● Prompt:
Every line in the listing below that holds the word "firmware" should be returned.

------------------------------------------------------------

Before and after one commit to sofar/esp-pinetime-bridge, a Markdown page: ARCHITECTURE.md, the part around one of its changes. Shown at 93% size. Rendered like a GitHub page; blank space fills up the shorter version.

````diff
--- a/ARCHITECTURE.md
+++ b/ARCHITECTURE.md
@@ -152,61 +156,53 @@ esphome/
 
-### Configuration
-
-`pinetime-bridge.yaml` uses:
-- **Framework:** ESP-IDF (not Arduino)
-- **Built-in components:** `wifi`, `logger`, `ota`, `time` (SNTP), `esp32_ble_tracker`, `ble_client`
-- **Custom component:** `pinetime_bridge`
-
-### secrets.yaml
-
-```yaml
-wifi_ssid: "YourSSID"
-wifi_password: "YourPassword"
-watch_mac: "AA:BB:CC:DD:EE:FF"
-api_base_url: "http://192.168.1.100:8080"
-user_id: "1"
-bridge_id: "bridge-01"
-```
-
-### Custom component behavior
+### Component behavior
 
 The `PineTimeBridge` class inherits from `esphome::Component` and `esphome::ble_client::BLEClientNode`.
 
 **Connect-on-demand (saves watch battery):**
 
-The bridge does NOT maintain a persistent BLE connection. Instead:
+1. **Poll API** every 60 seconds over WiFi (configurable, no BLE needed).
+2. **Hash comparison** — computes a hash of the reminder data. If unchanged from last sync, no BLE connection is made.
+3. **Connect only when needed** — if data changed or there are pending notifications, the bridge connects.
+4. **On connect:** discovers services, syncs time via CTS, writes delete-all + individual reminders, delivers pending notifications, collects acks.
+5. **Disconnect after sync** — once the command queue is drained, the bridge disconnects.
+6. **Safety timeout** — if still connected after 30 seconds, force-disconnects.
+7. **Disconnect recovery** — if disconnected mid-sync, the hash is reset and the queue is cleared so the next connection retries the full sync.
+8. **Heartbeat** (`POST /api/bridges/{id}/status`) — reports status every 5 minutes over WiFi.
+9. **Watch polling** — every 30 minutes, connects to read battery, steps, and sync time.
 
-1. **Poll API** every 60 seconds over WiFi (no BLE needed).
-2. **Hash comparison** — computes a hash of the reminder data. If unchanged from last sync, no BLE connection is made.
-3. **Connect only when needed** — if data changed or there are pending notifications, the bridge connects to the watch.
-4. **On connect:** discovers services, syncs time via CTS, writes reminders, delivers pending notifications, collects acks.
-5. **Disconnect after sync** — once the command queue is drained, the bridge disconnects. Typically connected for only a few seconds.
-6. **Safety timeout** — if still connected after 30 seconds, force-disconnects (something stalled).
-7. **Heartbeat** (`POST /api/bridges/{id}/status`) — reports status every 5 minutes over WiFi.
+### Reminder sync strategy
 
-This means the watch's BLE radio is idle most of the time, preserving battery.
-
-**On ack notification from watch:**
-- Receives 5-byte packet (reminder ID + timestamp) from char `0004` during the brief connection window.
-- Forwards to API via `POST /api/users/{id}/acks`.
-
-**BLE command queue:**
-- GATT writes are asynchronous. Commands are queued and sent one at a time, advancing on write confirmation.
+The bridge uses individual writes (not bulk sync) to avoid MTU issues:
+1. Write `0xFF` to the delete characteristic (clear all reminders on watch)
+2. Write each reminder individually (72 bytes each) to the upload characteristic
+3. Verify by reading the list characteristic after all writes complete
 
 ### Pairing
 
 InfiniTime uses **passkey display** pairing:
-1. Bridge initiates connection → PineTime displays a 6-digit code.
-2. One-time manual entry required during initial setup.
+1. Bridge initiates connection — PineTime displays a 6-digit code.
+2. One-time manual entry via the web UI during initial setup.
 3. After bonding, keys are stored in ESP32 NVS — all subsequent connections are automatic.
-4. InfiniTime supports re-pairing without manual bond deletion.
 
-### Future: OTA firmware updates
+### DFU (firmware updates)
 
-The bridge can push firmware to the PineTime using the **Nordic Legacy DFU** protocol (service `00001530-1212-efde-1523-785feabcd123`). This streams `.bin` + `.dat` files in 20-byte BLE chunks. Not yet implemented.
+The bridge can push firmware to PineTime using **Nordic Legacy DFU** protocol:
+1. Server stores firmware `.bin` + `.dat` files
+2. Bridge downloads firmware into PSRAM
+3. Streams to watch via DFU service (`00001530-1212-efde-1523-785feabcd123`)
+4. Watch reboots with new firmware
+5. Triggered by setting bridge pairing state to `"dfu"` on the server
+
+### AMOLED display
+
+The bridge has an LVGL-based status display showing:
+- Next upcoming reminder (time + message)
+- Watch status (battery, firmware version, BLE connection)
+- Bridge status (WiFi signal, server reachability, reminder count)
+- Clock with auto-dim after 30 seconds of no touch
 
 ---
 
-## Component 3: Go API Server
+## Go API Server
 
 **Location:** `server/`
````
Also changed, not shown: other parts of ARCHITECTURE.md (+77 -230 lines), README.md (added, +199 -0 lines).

------------------------------------------------------------

● Task solution:
-### Future: OTA firmware updates
+### DFU (firmware updates)
-The bridge can push firmware to the PineTime using the **Nordic Legacy DFU** protocol (service `00001530-1212-efde-1523-785feabcd123`). This streams `.bin` + `.dat` files in 20-byte BLE chunks. Not yet implemented.
+The bridge can push firmware to PineTime using **Nordic Legacy DFU** protocol:
+1. Server stores firmware `.bin` + `.dat` files
+2. Bridge downloads firmware into PSRAM
+4. Watch reboots with new firmware
+- Watch status (battery, firmware version, BLE connection)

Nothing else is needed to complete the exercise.